[Image comparison data]
● ● ● ● ● ● ●
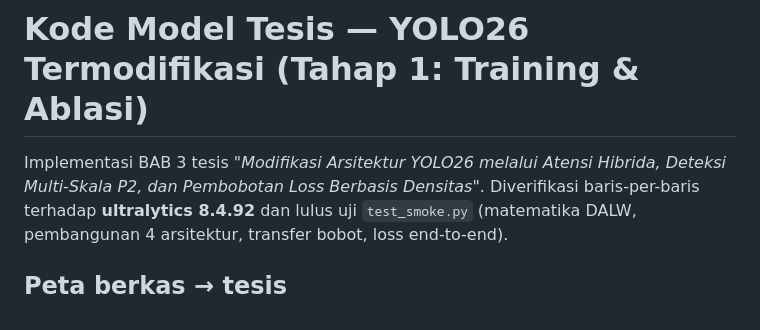
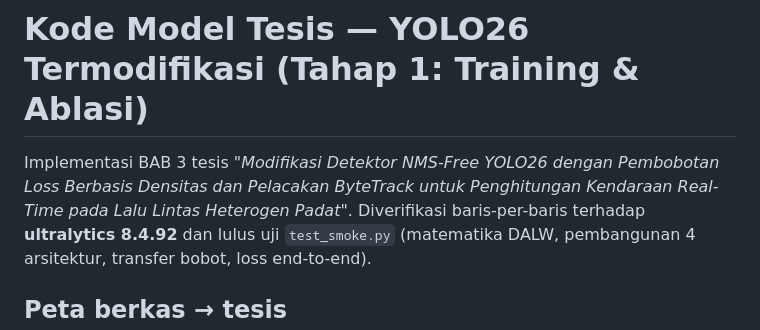
Before and after one commit to victoriavals/density-aware-yolo26-vehicle-counting, a Markdown page: README.md, the part around the change. Rendered like a GitHub page.

Commit message:
docs: update thesis manuscript references and setup instructions

```diff
--- a/README.md
+++ b/README.md
@@ -1,7 +1,8 @@
 # Kode Model Tesis — YOLO26 Termodifikasi (Tahap 1: Training & Ablasi)
 
-Implementasi BAB 3 tesis *"Modifikasi Arsitektur YOLO26 melalui Atensi Hibrida,
-Deteksi Multi-Skala P2, dan Pembobotan Loss Berbasis Densitas"*.
+Implementasi BAB 3 tesis *"Modifikasi Detektor NMS-Free YOLO26 dengan Pembobotan
+Loss Berbasis Densitas dan Pelacakan ByteTrack untuk Penghitungan Kendaraan
+Real-Time pada Lalu Lintas Heterogen Padat"*.
 Diverifikasi baris-per-baris terhadap **ultralytics 8.4.92** dan lulus uji
 `test_smoke.py` (matematika DALW, pembangunan 4 arsitektur, transfer bobot,
 loss end-to-end).
```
● ● ● ● ● ● ●
* _Prompt_: Pictures aside, reproduce all of the data exactly.

* _Response to the task_:
Before and after one commit to victoriavals/density-aware-yolo26-vehicle-counting, a Markdown page: README.md, the part around the change. Rendered like a GitHub page.

Commit message:
docs: update thesis manuscript references and setup instructions

```diff
--- a/README.md
+++ b/README.md
@@ -1,7 +1,8 @@
 # Kode Model Tesis — YOLO26 Termodifikasi (Tahap 1: Training & Ablasi)
 
-Implementasi BAB 3 tesis *"Modifikasi Arsitektur YOLO26 melalui Atensi Hibrida,
-Deteksi Multi-Skala P2, dan Pembobotan Loss Berbasis Densitas"*.
+Implementasi BAB 3 tesis *"Modifikasi Detektor NMS-Free YOLO26 dengan Pembobotan
+Loss Berbasis Densitas dan Pelacakan ByteTrack untuk Penghitungan Kendaraan
+Real-Time pada Lalu Lintas Heterogen Padat"*.
 Diverifikasi baris-per-baris terhadap **ultralytics 8.4.92** dan lulus uji
 `test_smoke.py` (matematika DALW, pembangunan 4 arsitektur, transfer bobot,
 loss end-to-end).
```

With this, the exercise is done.